EXERCISE BRIEF ▸ All lines of the entries with "readme" in them must be listed.
===== SUPPLIED DATA
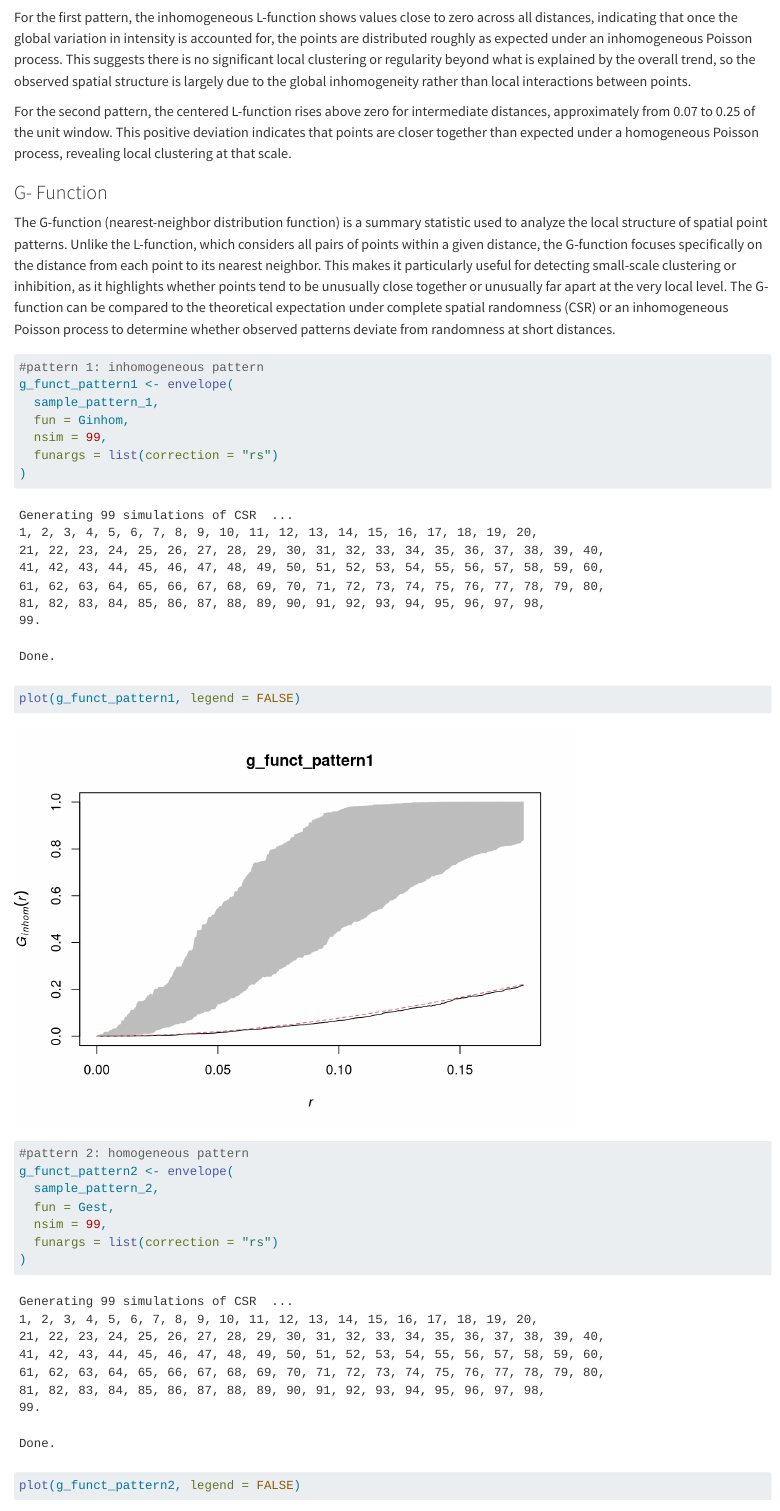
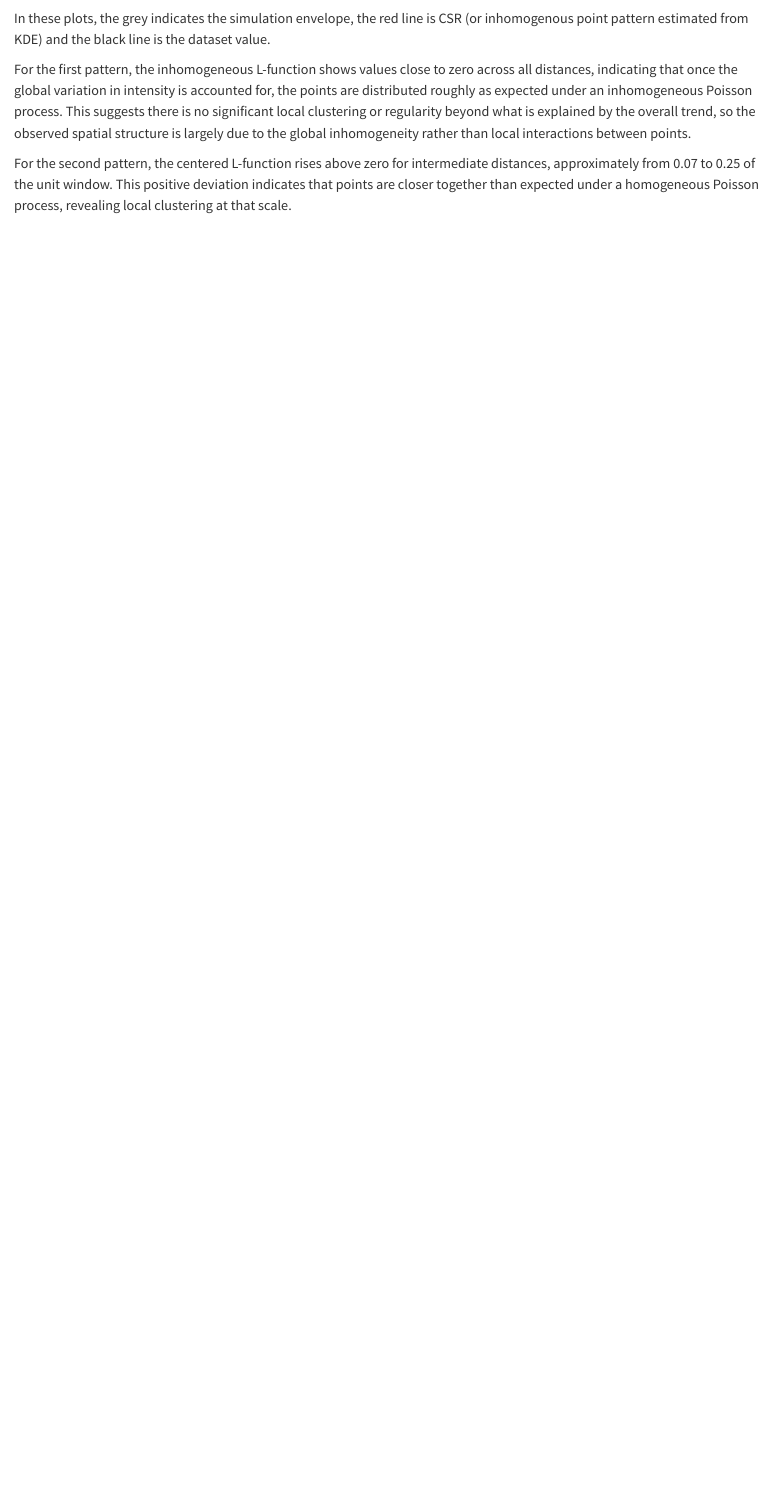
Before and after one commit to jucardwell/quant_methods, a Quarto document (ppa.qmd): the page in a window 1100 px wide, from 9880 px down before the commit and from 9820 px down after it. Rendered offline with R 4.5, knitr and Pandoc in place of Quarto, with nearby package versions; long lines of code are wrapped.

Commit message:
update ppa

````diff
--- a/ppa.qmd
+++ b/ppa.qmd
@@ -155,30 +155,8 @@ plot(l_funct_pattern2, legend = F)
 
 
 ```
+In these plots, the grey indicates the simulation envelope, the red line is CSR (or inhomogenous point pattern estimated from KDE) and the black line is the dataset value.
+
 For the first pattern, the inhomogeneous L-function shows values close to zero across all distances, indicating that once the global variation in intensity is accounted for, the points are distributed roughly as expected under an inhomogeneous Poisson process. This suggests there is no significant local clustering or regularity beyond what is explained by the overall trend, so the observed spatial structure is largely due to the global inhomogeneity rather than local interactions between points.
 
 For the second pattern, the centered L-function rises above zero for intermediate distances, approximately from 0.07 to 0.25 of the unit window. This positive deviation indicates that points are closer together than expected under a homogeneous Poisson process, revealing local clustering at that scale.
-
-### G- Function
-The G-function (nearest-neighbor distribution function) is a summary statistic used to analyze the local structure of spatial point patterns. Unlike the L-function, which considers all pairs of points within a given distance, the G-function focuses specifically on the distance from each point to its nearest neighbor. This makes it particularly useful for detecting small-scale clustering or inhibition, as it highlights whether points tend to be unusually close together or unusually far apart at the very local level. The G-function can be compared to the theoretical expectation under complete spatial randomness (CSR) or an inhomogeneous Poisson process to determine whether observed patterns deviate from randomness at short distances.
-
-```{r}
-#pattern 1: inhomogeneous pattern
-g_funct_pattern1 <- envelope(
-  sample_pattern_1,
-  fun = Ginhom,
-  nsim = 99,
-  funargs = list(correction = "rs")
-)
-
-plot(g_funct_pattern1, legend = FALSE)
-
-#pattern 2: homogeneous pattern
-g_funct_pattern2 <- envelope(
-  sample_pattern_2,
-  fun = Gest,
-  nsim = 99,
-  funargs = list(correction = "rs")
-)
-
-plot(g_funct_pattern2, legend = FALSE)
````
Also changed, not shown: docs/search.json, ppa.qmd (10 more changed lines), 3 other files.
==========
===== SUPPLIED DATA
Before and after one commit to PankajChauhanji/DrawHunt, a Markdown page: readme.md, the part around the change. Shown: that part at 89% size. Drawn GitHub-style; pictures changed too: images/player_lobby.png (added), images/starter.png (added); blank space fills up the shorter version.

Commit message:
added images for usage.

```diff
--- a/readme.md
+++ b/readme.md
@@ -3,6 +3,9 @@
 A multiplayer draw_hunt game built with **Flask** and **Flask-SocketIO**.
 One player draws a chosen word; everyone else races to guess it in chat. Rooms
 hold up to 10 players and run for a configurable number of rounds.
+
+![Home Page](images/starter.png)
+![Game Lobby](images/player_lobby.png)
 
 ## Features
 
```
==========
WRITTEN SOLUTION ▸
Before and after one commit to PankajChauhanji/DrawHunt, a Markdown page: readme.md, the part around the change. Shown: that part at 89% size. Drawn GitHub-style; pictures changed too: images/player_lobby.png (added), images/starter.png (added); blank space fills up the shorter version.
--- a/readme.md
+++ b/readme.md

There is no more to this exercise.